Copper heaterRTD <0.04%
Pressure probes for
HFE 7100
pressure transducer
Pressure probes for
Piezoresistive pressure transducer<±2%
Mass flow rateTurbine flow meter<±0.5%
Power meter<±0.5%

Table 3

Experimental measurement accuracy.

Based on our experimental results, we estimated that <3.0% of heat generation power was lost through conduction to ambient.

s = material thickness (m), A = heat transfer area (m2), k = thermal conductivity of material (W/m⋅K), Qloss = heat transfer (W).

Utilizing the input heat flux, q′′ in equation (1), the effective heat transfer coefficient, h, can then be determined in equation (2) as a function of the measured heater temperature, Th, and coolant fluid inlet temperature, Tin, as follows:

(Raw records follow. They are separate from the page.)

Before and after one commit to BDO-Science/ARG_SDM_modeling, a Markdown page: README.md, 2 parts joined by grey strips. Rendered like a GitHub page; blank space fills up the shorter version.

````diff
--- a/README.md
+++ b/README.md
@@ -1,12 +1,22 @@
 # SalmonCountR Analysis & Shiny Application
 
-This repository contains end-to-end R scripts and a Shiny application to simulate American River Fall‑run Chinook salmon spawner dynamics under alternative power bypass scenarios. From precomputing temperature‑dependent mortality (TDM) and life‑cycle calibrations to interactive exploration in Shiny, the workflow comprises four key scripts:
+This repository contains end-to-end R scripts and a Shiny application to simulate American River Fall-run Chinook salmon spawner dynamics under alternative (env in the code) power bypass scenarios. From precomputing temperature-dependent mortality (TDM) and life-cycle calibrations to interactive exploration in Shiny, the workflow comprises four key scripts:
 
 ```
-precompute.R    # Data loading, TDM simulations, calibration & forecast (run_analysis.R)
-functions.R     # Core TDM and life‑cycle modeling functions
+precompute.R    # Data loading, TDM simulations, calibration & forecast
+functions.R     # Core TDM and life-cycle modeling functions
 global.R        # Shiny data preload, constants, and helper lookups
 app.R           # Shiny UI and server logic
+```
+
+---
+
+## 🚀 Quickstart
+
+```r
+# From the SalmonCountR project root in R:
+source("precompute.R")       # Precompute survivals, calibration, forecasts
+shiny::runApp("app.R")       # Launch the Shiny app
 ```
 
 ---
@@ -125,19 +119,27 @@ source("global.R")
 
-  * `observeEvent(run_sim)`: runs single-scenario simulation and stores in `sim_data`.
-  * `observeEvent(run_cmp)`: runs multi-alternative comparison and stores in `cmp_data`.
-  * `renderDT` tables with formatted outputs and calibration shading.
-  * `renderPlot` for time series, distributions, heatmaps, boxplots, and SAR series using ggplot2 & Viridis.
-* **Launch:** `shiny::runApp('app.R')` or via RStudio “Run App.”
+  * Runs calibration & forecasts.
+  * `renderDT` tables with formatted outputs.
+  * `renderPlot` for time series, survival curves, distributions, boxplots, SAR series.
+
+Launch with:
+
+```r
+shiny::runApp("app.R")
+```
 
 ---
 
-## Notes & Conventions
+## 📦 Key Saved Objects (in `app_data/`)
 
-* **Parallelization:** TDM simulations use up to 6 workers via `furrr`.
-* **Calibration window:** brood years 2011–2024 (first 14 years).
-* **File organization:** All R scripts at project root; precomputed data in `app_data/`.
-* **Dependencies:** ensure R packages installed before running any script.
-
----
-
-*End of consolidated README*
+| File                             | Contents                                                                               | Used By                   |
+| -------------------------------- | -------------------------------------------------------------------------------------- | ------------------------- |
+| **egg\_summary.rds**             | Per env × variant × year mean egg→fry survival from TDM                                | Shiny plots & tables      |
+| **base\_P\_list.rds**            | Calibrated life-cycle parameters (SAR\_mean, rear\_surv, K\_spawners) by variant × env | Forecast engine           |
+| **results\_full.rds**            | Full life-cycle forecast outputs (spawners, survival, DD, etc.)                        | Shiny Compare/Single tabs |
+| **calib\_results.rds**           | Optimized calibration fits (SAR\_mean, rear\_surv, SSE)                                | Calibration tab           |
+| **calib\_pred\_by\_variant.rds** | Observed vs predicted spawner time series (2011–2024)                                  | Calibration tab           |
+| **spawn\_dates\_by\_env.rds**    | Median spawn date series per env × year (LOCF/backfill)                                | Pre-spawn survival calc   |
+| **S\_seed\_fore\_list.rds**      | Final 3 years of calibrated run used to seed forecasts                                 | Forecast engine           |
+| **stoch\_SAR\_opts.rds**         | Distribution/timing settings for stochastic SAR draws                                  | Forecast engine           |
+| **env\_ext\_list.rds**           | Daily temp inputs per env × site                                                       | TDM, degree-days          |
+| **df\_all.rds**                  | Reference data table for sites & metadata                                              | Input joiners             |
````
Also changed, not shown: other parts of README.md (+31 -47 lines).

The pressure drop, 𝛥P, across the test section is measured directly using the differential pressure transducer and is the difference in equation (3) between the inlet pressure, Pin, and outlet pressure, Pout, of the test section,

Table 3 shows the accuracy of individual instruments. As a critical parameter, the heat flux is directly read from the power meter with an error of less than ±0.5%. The rest of the parameters read directly from meter and sensors have their original uncertainties as listed. The uncertainties of the heat transfer coefficient are calculated by equation (1) has an uncertainty of 0.7% as the summary of the uncertainty of heat flux and temperature differences. The presentation of the experimental results omits uncertainty bars to improve the visualization of the data.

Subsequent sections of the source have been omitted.